“It was sad, in many ways, but Patrick was on the phone and Honor was there, looking so beautiful… My greatest memory has to be when one of my dearest friends, Paul O’Grady, said, ‘Just meet me down by the Thames, and we’ll go to Chichester together’. It was very early in the morning. I arrived where he told me to go, and it was a heliport! We got into a helicopter, which he’d hired, a cork came out of a bottle of champagne, and we flew down over the countryside and landed in a huge field, where all the fans ran out to meet us. That was a wonderful memory, and we also left the same way, flying to Paul’s beautiful home in Kent. Pretty Avengers-like, wouldn’t you say? Paul used to love to dress like John Steed; he was the first person who emulated the way Steed dressed.
“The other wonderful thing was the enthusiasm: this was a university, and the insight and in-depth knowledge of scripts, storylines and characters by the attendees… they knew everything. Their questions were astounding. Avengers fans seem to be rather intellectual; they take it very seriously. We wanted it to go on for two more days, we really did. We also raised a lot of money for charity.

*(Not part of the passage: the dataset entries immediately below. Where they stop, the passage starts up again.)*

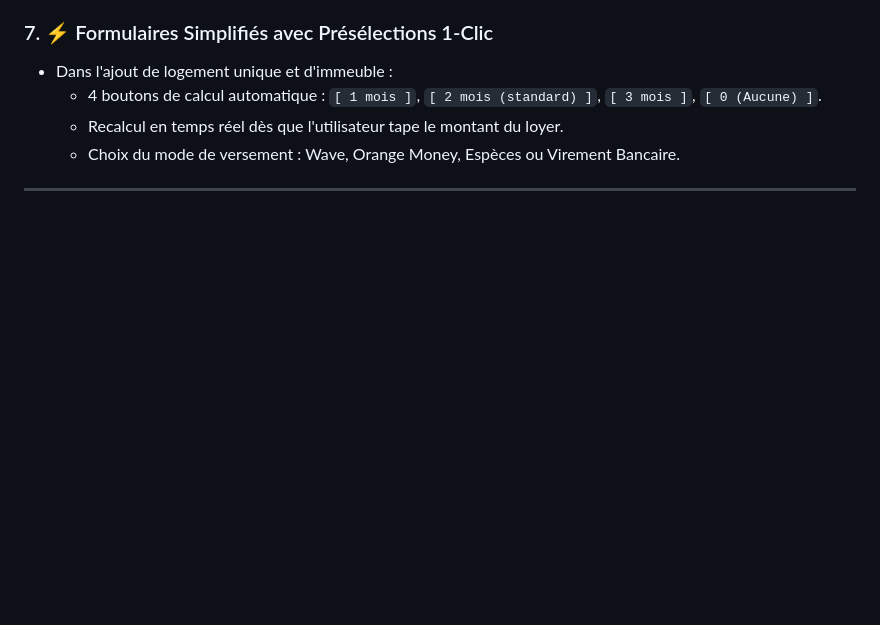
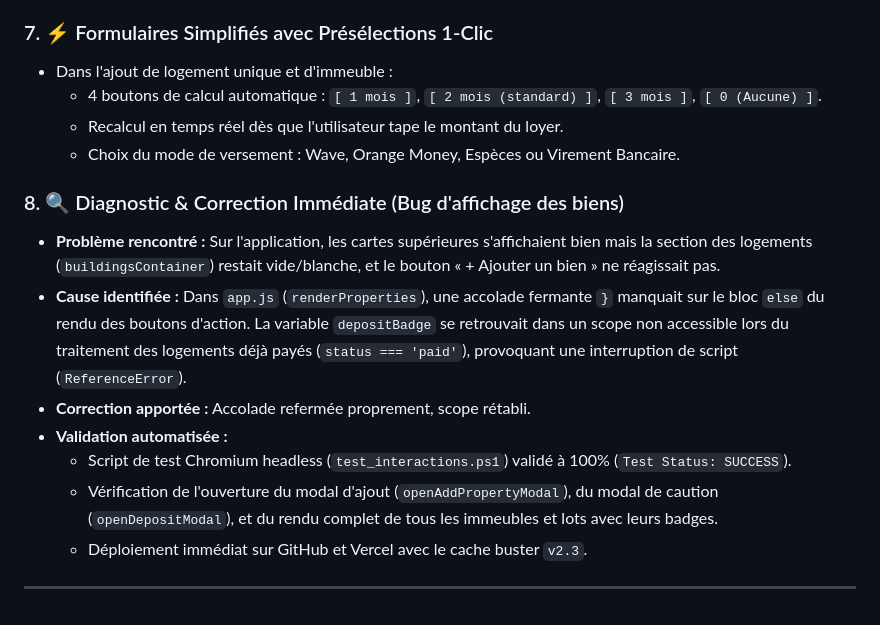
Before and after one commit to jeanphilippegomis121/KeurGui, a Markdown page: JOURNAL_DE_BORD.md, the part around the change. Rendered like a GitHub page; blank space fills up the shorter version.

Commit message:
docs: mise a jour du journal de bord suite aux tests automatiques

```diff
--- a/JOURNAL_DE_BORD.md
+++ b/JOURNAL_DE_BORD.md
@@ -230,4 +230,13 @@
   - Recalcul en temps réel dès que l'utilisateur tape le montant du loyer.
   - Choix du mode de versement : Wave, Orange Money, Espèces ou Virement Bancaire.
 
+### 8. 🔍 Diagnostic & Correction Immédiate (Bug d'affichage des biens)
+- **Problème rencontré :** Sur l'application, les cartes supérieures s'affichaient bien mais la section des logements (`buildingsContainer`) restait vide/blanche, et le bouton « + Ajouter un bien » ne réagissait pas.
+- **Cause identifiée :** Dans `app.js` (`renderProperties`), une accolade fermante `}` manquait sur le bloc `else` du rendu des boutons d'action. La variable `depositBadge` se retrouvait dans un scope non accessible lors du traitement des logements déjà payés (`status === 'paid'`), provoquant une interruption de script (`ReferenceError`).
+- **Correction apportée :** Accolade refermée proprement, scope rétabli.
+- **Validation automatisée :**
+  - Script de test Chromium headless (`test_interactions.ps1`) validé à 100% (`Test Status: SUCCESS`).
+  - Vérification de l'ouverture du modal d'ajout (`openAddPropertyModal`), du modal de caution (`openDepositModal`), et du rendu complet de tous les immeubles et lots avec leurs badges.
+  - Déploiement immédiat sur GitHub et Vercel avec le cache buster `v2.3`.
+
 ---
```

“For the 60th anniversary… I’m not sure I can answer that off the top of my head, but I wish there would be a helicopter ride involved as well!”
There may not be a helicopter ride this time, but Linda is taking part in StudioCanal’s The Avengers at 60 virtual event on 29 January at 8pm. Click here for more information!
❉ Due for release in April 2021, ‘The Avengers: The Comic Strip Adaptations Volume 05: Steed & Tara King’ is now available for pre-order exclusively from the Big Finish website, as a collector’s edition four-disc box set (£29.99) or digital download (£24.99). Big Finish listeners can save money by purchasing volumes 3-5 together as a single bundle from as little as £70.
❉ Robert Fairclough is a film and TV journalist and blogger and a regular contributor to We Are Cult, ‘Doctor Who Magazine’ and ‘Infinity’. He is the author of books on the iconic TV series ‘The Prisoner’, and co-author (with Mike Kenwood) of definitive guides to the classic TV dramas ‘The Sweeney’ and ‘Callan’.